* **Task**: Could you repeat every entry below word for word, leaving out the pictures?

[Exercise inputs]

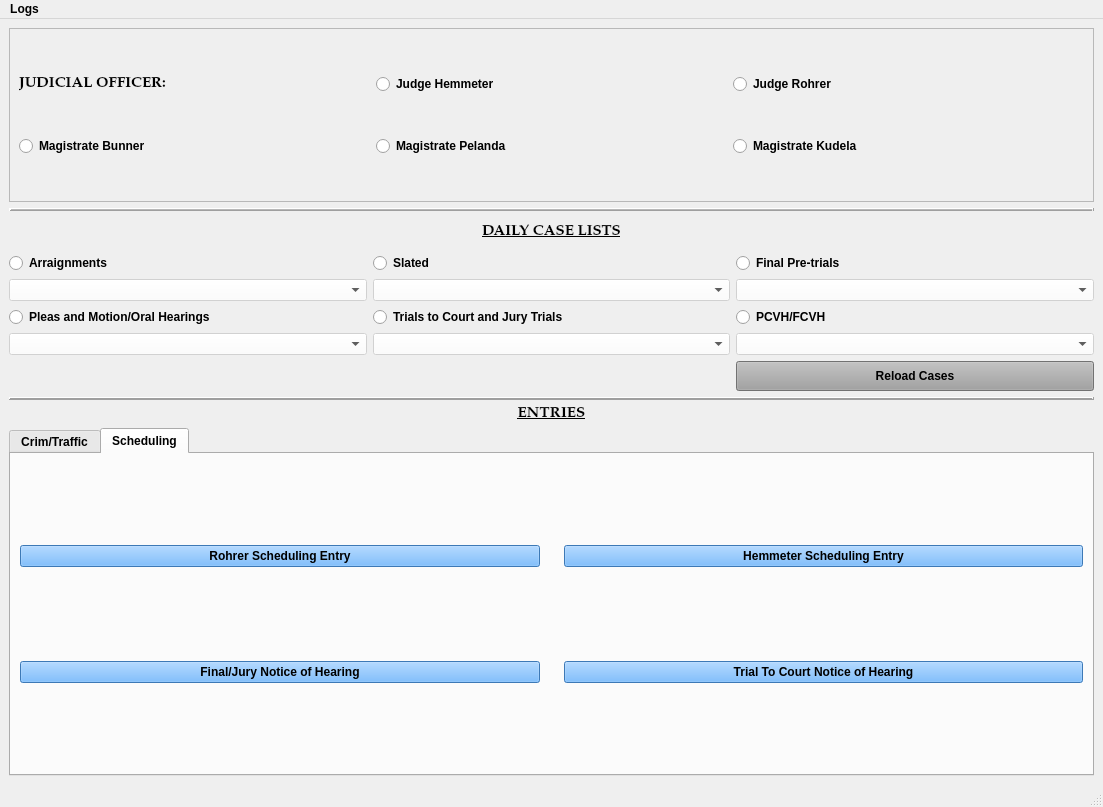
Qt form package/views/ui/MainWindow.ui (HunterProgram22/MuniEntry) before a commit.
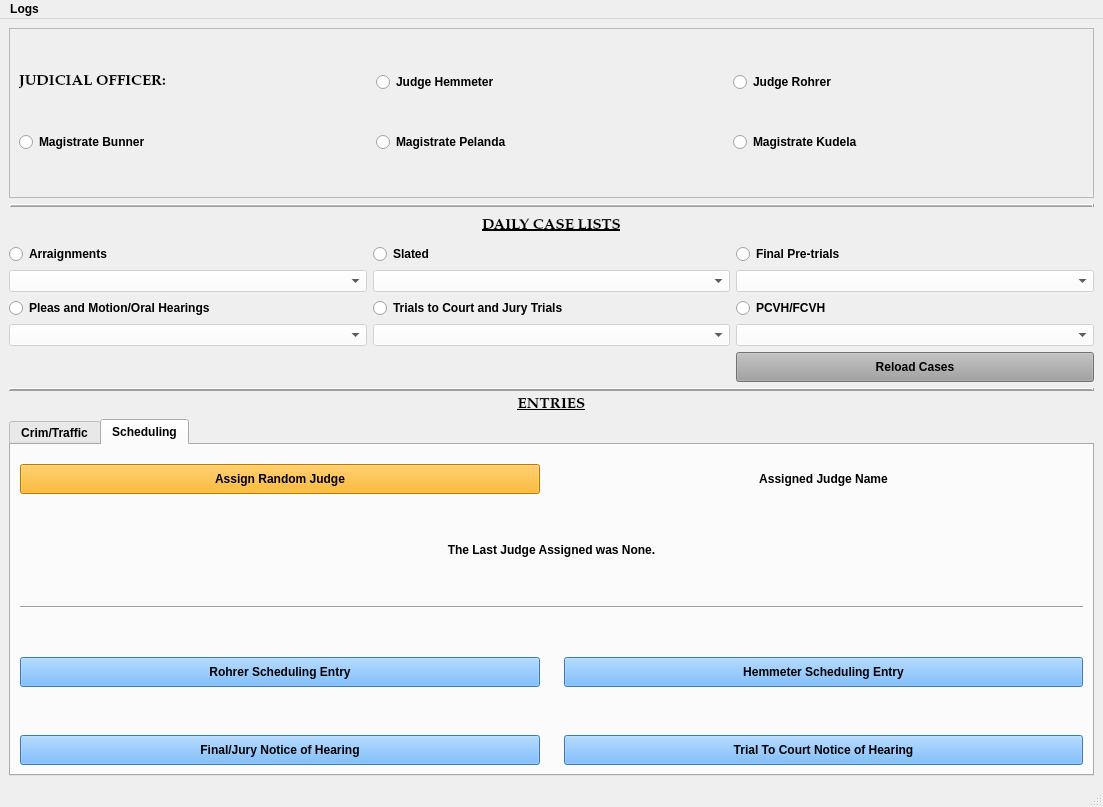
The same form after that commit. The open tabs and pages were chosen to show the change. Custom widgets are drawn as their Qt base class.

Commit message: Added assigned courtroom to trial to court.

What changed in the file:
```diff
--- a/package/views/ui/MainWindow.ui
+++ b/package/views/ui/MainWindow.ui
@@ -704,15 +704,62 @@
          <attribute name="title">
           <string>Scheduling</string>
          </attribute>
-         <layout class="QGridLayout" name="gridLayout_4" columnstretch="1,1">
+         <layout class="QGridLayout" name="gridLayout_7">
+          <item row="0" column="0">
+           <layout class="QGridLayout" name="gridLayout_4" rowstretch="3,2,1,3,3">
+            <property name="sizeConstraint">
+             <enum>QLayout::SetDefaultConstraint</enum>
+            </property>
+            <property name="topMargin">
+             <number>10</number>
+            </property>
           <property name="horizontalSpacing">
            <number>24</number>
           </property>
           <property name="verticalSpacing">
-           <number>12</number>
-          </property>
-          <item row="1" column="0">
+             <number>48</number>
+            </property>
+            <item row="0" column="0">
+             <widget class="QPushButton" name="random_judge_Button">
+              <property name="minimumSize">
+               <size>
+                <width>120</width>
+                <height>30</height>
+               </size>
+              </property>
+              <property name="styleSheet">
+               <string notr="true">background-color: rgb(255, 170, 0);</string>
+              </property>
+              <property name="text">
+               <string>Assign Random Judge</string>
+              </property>
+             </widget>
+            </item>
+            <item row="0" column="1">
+             <widget class="QLabel" name="assign_judge_label">
+              <property name="text">
+               <string>Assigned Judge Name</string>
+              </property>
+              <property name="alignment">
+               <set>Qt::AlignCenter</set>
+              </property>
+             </widget>
+            </item>
+            <item row="2" column="0" colspan="2">
+             <widget class="Line" name="line_3">
+              <property name="orientation">
+               <enum>Qt::Horizontal</enum>
+              </property>
+             </widget>
+            </item>
+            <item row="3" column="0">
            <widget class="QPushButton" name="rohrer_schedulingEntryButton">
+              <property name="minimumSize">
+               <size>
+                <width>120</width>
+                <height>30</height>
+               </size>
+              </property>
             <property name="styleSheet">
              <string notr="true">background-color: rgb(85, 170, 255);</string>
             </property>
@@ -721,8 +768,14 @@
             </property>
            </widget>
           </item>
-          <item row="1" column="1">
+            <item row="3" column="1">
            <widget class="QPushButton" name="hemmeter_schedulingEntryButton">
+              <property name="minimumSize">
+               <size>
+                <width>120</width>
+                <height>30</height>
+               </size>
+              </property>
             <property name="styleSheet">
              <string notr="true">background-color: rgb(85, 170, 255);</string>
             </property>
@@ -731,8 +784,14 @@
             </property>
            </widget>
           </item>
-          <item row="2" column="0">
+            <item row="4" column="0">
            <widget class="QPushButton" name="notice_of_hearingEntryButton">
+              <property name="minimumSize">
+               <size>
+                <width>120</width>
+                <height>30</height>
+               </size>
+              </property>
             <property name="styleSheet">
              <string notr="true">background-color: rgb(85, 170, 255);</string>
             </property>
@@ -741,8 +800,14 @@
             </property>
            </widget>
           </item>
-          <item row="2" column="1">
+            <item row="4" column="1">
            <widget class="QPushButton" name="trial_to_court_hearingEntryButton">
+              <property name="minimumSize">
+               <size>
+                <width>120</width>
+                <height>30</height>
+               </size>
+              </property>
             <property name="styleSheet">
              <string notr="true">background-color: rgb(85, 170, 255);</string>
             </property>
@@ -750,6 +815,18 @@
              <string>Trial To Court Notice of Hearing</string>
             </property>
            </widget>
+            </item>
+            <item row="1" column="0" colspan="2">
+             <widget class="QLabel" name="last_judge_assigned_label">
+              <property name="text">
+               <string>The Last Judge Assigned was None.</string>
+              </property>
+              <property name="alignment">
+               <set>Qt::AlignCenter</set>
+              </property>
+             </widget>
+            </item>
+           </layout>
           </item>
          </layout>
         </widget>
```
Left out of the diff: 2 changed lines with no effect on the pictures. Lines whose indentation alone changed are shown as unchanged. The commit also changes 8 other files.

[/Exercise inputs]

* **Exercise output**:
Qt form package/views/ui/MainWindow.ui (HunterProgram22/MuniEntry) before a commit.
The same form after that commit. The open tabs and pages were chosen to show the change. Custom widgets are drawn as their Qt base class.

Commit message: Added assigned courtroom to trial to court.

What changed in the file:
```diff
--- a/package/views/ui/MainWindow.ui
+++ b/package/views/ui/MainWindow.ui
@@ -704,15 +704,62 @@
          <attribute name="title">
           <string>Scheduling</string>
          </attribute>
-         <layout class="QGridLayout" name="gridLayout_4" columnstretch="1,1">
+         <layout class="QGridLayout" name="gridLayout_7">
+          <item row="0" column="0">
+           <layout class="QGridLayout" name="gridLayout_4" rowstretch="3,2,1,3,3">
+            <property name="sizeConstraint">
+             <enum>QLayout::SetDefaultConstraint</enum>
+            </property>
+            <property name="topMargin">
+             <number>10</number>
+            </property>
           <property name="horizontalSpacing">
            <number>24</number>
           </property>
           <property name="verticalSpacing">
-           <number>12</number>
-          </property>
-          <item row="1" column="0">
+             <number>48</number>
+            </property>
+            <item row="0" column="0">
+             <widget class="QPushButton" name="random_judge_Button">
+              <property name="minimumSize">
+               <size>
+                <width>120</width>
+                <height>30</height>
+               </size>
+              </property>
+              <property name="styleSheet">
+               <string notr="true">background-color: rgb(255, 170, 0);</string>
+              </property>
+              <property name="text">
+               <string>Assign Random Judge</string>
+              </property>
+             </widget>
+            </item>
+            <item row="0" column="1">
+             <widget class="QLabel" name="assign_judge_label">
+              <property name="text">
+               <string>Assigned Judge Name</string>
+              </property>
+              <property name="alignment">
+               <set>Qt::AlignCenter</set>
+              </property>
+             </widget>
+            </item>
+            <item row="2" column="0" colspan="2">
+             <widget class="Line" name="line_3">
+              <property name="orientation">
+               <enum>Qt::Horizontal</enum>
+              </property>
+             </widget>
+            </item>
+            <item row="3" column="0">
            <widget class="QPushButton" name="rohrer_schedulingEntryButton">
+              <property name="minimumSize">
+               <size>
+                <width>120</width>
+                <height>30</height>
+               </size>
+              </property>
             <property name="styleSheet">
              <string notr="true">background-color: rgb(85, 170, 255);</string>
             </property>
@@ -721,8 +768,14 @@
             </property>
            </widget>
           </item>
-          <item row="1" column="1">
+            <item row="3" column="1">
            <widget class="QPushButton" name="hemmeter_schedulingEntryButton">
+              <property name="minimumSize">
+               <size>
+                <width>120</width>
+                <height>30</height>
+               </size>
+              </property>
             <property name="styleSheet">
              <string notr="true">background-color: rgb(85, 170, 255);</string>
             </property>
@@ -731,8 +784,14 @@
             </property>
            </widget>
           </item>
-          <item row="2" column="0">
+            <item row="4" column="0">
            <widget class="QPushButton" name="notice_of_hearingEntryButton">
+              <property name="minimumSize">
+               <size>
+                <width>120</width>
+                <height>30</height>
+               </size>
+              </property>
             <property name="styleSheet">
              <string notr="true">background-color: rgb(85, 170, 255);</string>
             </property>
@@ -741,8 +800,14 @@
             </property>
            </widget>
           </item>
-          <item row="2" column="1">
+            <item row="4" column="1">
            <widget class="QPushButton" name="trial_to_court_hearingEntryButton">
+              <property name="minimumSize">
+               <size>
+                <width>120</width>
+                <height>30</height>
+               </size>
+              </property>
             <property name="styleSheet">
              <string notr="true">background-color: rgb(85, 170, 255);</string>
             </property>
@@ -750,6 +815,18 @@
              <string>Trial To Court Notice of Hearing</string>
             </property>
            </widget>
+            </item>
+            <item row="1" column="0" colspan="2">
+             <widget class="QLabel" name="last_judge_assigned_label">
+              <property name="text">
+               <string>The Last Judge Assigned was None.</string>
+              </property>
+              <property name="alignment">
+               <set>Qt::AlignCenter</set>
+              </property>
+             </widget>
+            </item>
+           </layout>
           </item>
          </layout>
         </widget>
```
Left out of the diff: 2 changed lines with no effect on the pictures. Lines whose indentation alone changed are shown as unchanged. The commit also changes 8 other files.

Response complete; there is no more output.